When I lived in the US, I remember meat being something I picked up from the refrigerators of the supermarket, shrink-wrapped between plastic and styrofoam. Then, I started dating and eventually married a slaughterhouse veterinarian, and hung out with a group of Spanish slaughterhouse vets, none of which had even remotely considered the possibility of abstaining from meat, a practice relatively common in my homeland. Every American can name at least one vegetarian friend, and probably a vegan, too. These are, of course, luxuries that our rich country can afford us.

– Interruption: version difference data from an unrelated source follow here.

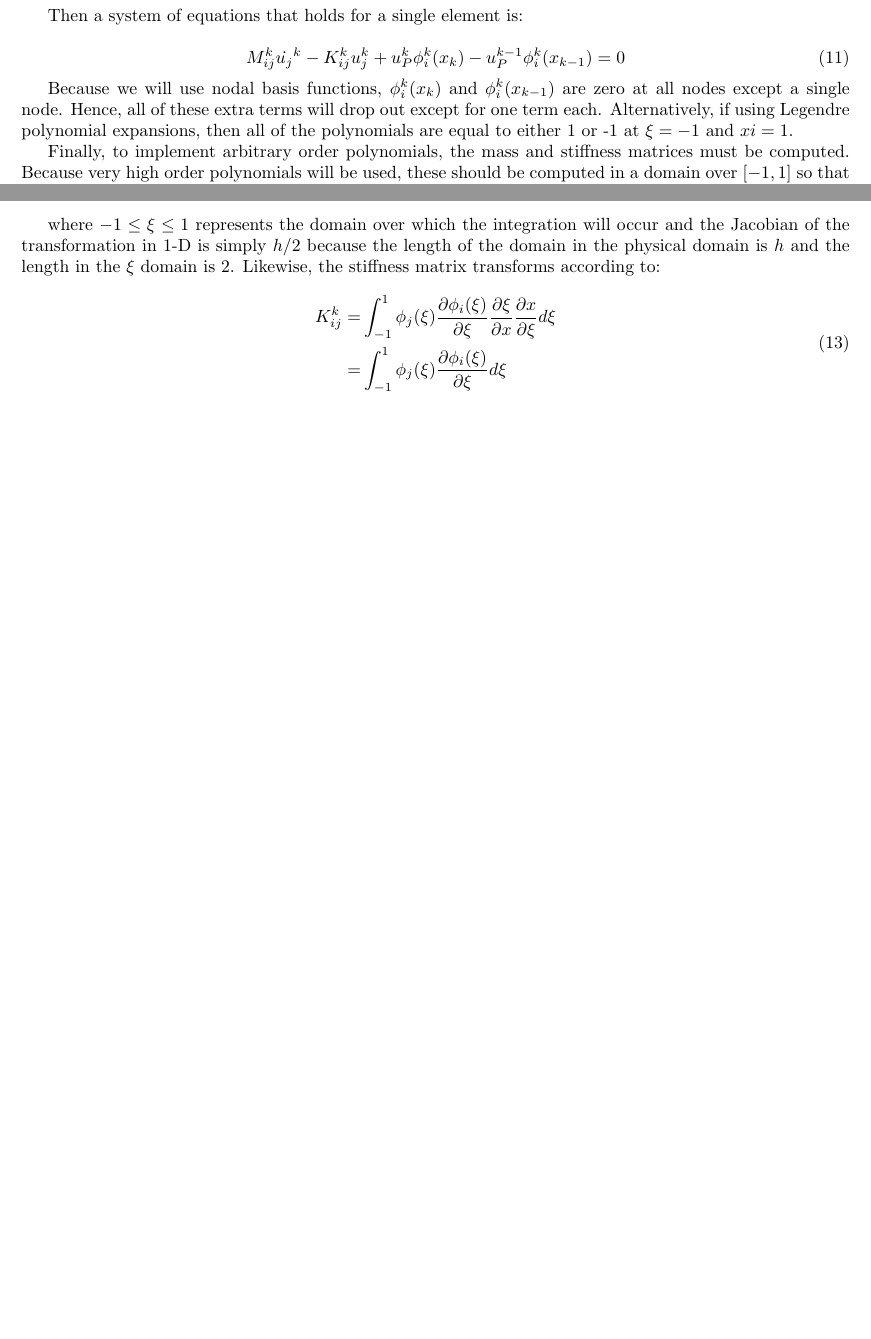
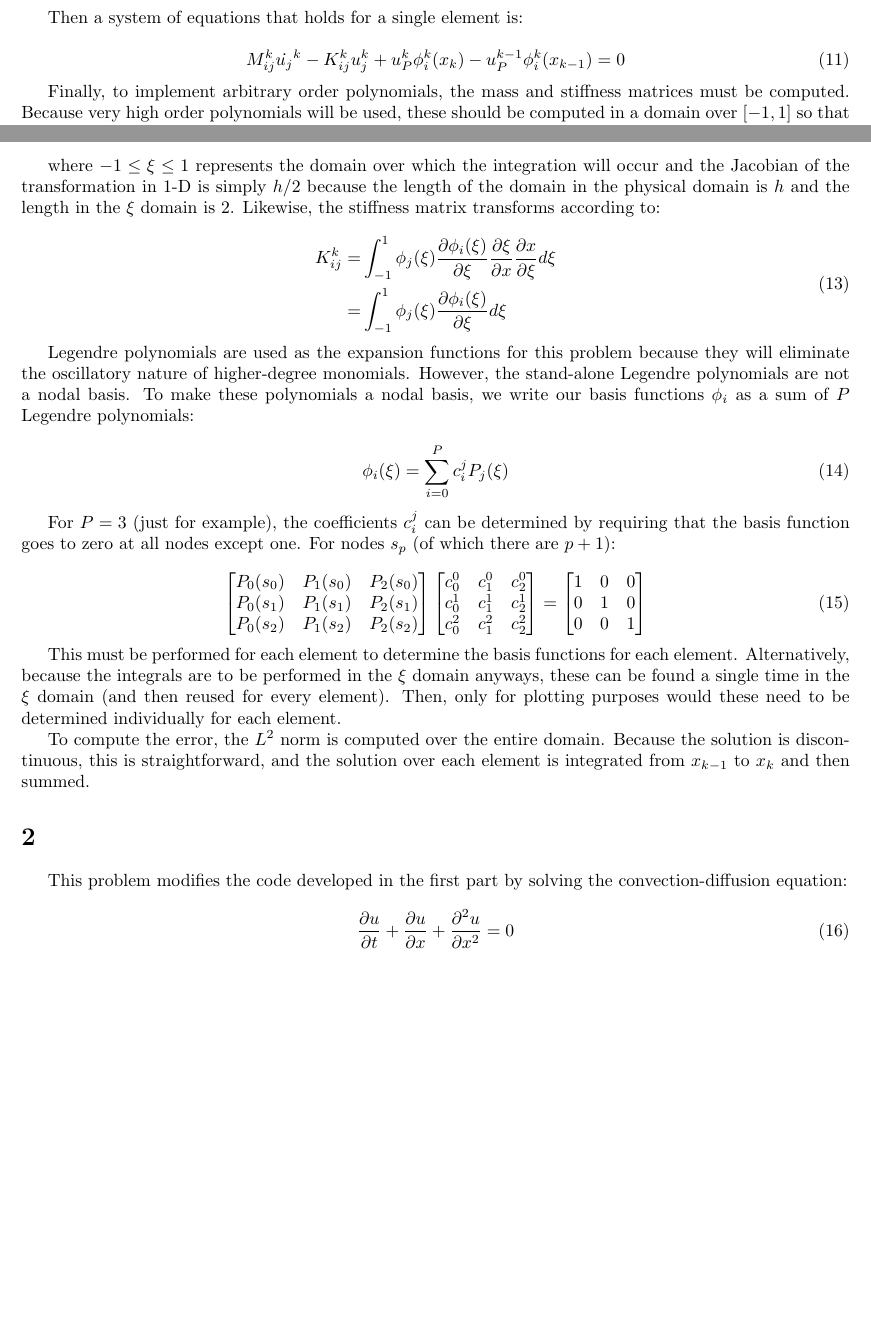
Before and after one commit to KennyKangMPC/MATH-228b, a LaTeX problem sheet (HW5/Novak_April_HW5.tex): two parts of pages 2 and 3 of 3, joined at a grey line, cut so that both start at the same text, the shorter picture padded with empty space. Compiled offline with pdfLaTeX.

Commit message:
recognized error.

```diff
--- a/HW5/Novak_April_HW5.tex
+++ b/HW5/Novak_April_HW5.tex
@@ -172,7 +172,7 @@ Then a system of equations that holds for a single element is:
 M_{ij}^k\dot{u_j}^k-K_{ij}^ku_j^k+u_P^k\phi_i^k(x_{k})-u_P^{k-1}\phi_i^k(x_{k-1})=0
 \eeq
 
-Because we will use nodal basis functions, \(\phi_i^k(x_k)\) and \(\phi_i^k(x_{k-1})\) are zero at all nodes except a single node. Hence, all of these extra terms will drop out except for one term each. Alternatively, if using Legendre polynomial expansions, then all of the polynomials are equal to either 1 or -1 at \(\xi=-1\) and \(xi=1\).
+%Because we will use nodal basis functions, \(\phi_i^k(x_k)\) and \(\phi_i^k(x_{k-1})\) are zero at all nodes except a single node. Hence, all of these extra terms will drop out except for one term each. Alternatively, if using Legendre polynomial expansions, then all of the polynomials are equal to either 1 or -1 at \(\xi=-1\) and \(xi=1\).
 
 %\beq
 %M_{ij}^k\dot{u_j}^k-K_{ij}^ku_j^k+u_P^k-u_P^{k-1}=0
@@ -192,9 +192,49 @@ K_{ij}^k=&\int_{-1}^{1}\phi_j(\xi)\frac{\partial \phi_i(\xi)}{\partial \xi}\frac
 =&\int_{-1}^{1}\phi_j(\xi)\frac{\partial \phi_i(\xi)}{\partial \xi}d\xi\\
 \eeqa
 
+Legendre polynomials are used as the expansion functions for this problem because they will eliminate the oscillatory nature of higher-degree monomials. However, the stand-alone Legendre polynomials are not a nodal basis. To make these polynomials a nodal basis, we write our basis functions \(\phi_i\) as a sum of \(P\) Legendre polynomials:
+
+\beq
+\phi_i(\xi)=\sum_{i=0}^Pc_i^jP_j(\xi)
+\eeq
+
+For \(P=3\) (just for example), the coefficients \(c_i^j\) can be determined by requiring that the basis function goes to zero at all nodes except one. For nodes \(s_p\) (of which there are \(p+1\)):
+
+\beq
+\begin{bmatrix}
+P_0(s_0) & P_1(s_0) & P_2(s_0)\\
+P_0(s_1) & P_1(s_1) & P_2(s_1)\\
+P_0(s_2) & P_1(s_2) & P_2(s_2)\\
+\end{bmatrix}
+\begin{bmatrix}
+c_0^0 & c_1^0 & c_2^0\\
+c_0^1 & c_1^1 & c_2^1\\
+c_0^2 & c_1^2 & c_2^2\\
+\end{bmatrix}=
+\begin{bmatrix}
+1 & 0 & 0\\
+0 & 1 & 0\\
+0 & 0 & 1
+\end{bmatrix}
+\eeq
+
+This must be performed for each element to determine the basis functions for each element. Alternatively, because the integrals are to be performed in the \(\xi\) domain anyways, these can be found a single time in the \(\xi\) domain (and then reused for every element). Then, only for plotting purposes would these need to be determined individually for each element.
 
 
 
+To compute the error, the \(L^2\) norm is computed over the entire domain. Because the solution is discontinuous, this is straightforward, and the solution over each element is integrated from \(x_{k-1}\) to \(x_k\) and then summed.
+
+
+
+
+
+\section{}
+
+This problem modifies the code developed in the first part by solving the convection-diffusion equation:
+
+\beq
+\frac{\partial u}{\partial t}+\frac{\partial u}{\partial x}+\frac{\partial^2 u}{\partial x^2}=0
+\eeq
 
 
 
```
Also changed, not shown: HW5/Novak_April_HW5.tex (2 more changed lines).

Contrary to life in the US, life in Spain consists of personally knowing your own butcher (mine is my neighbor, Bruno), seeing – and often choosing – the cut of meat that is fed into the meat grinder to produce the exact quantity of ground meat that you desire, or asking your butcher to slice the chicken breast actually off the chicken and then into fillets for you.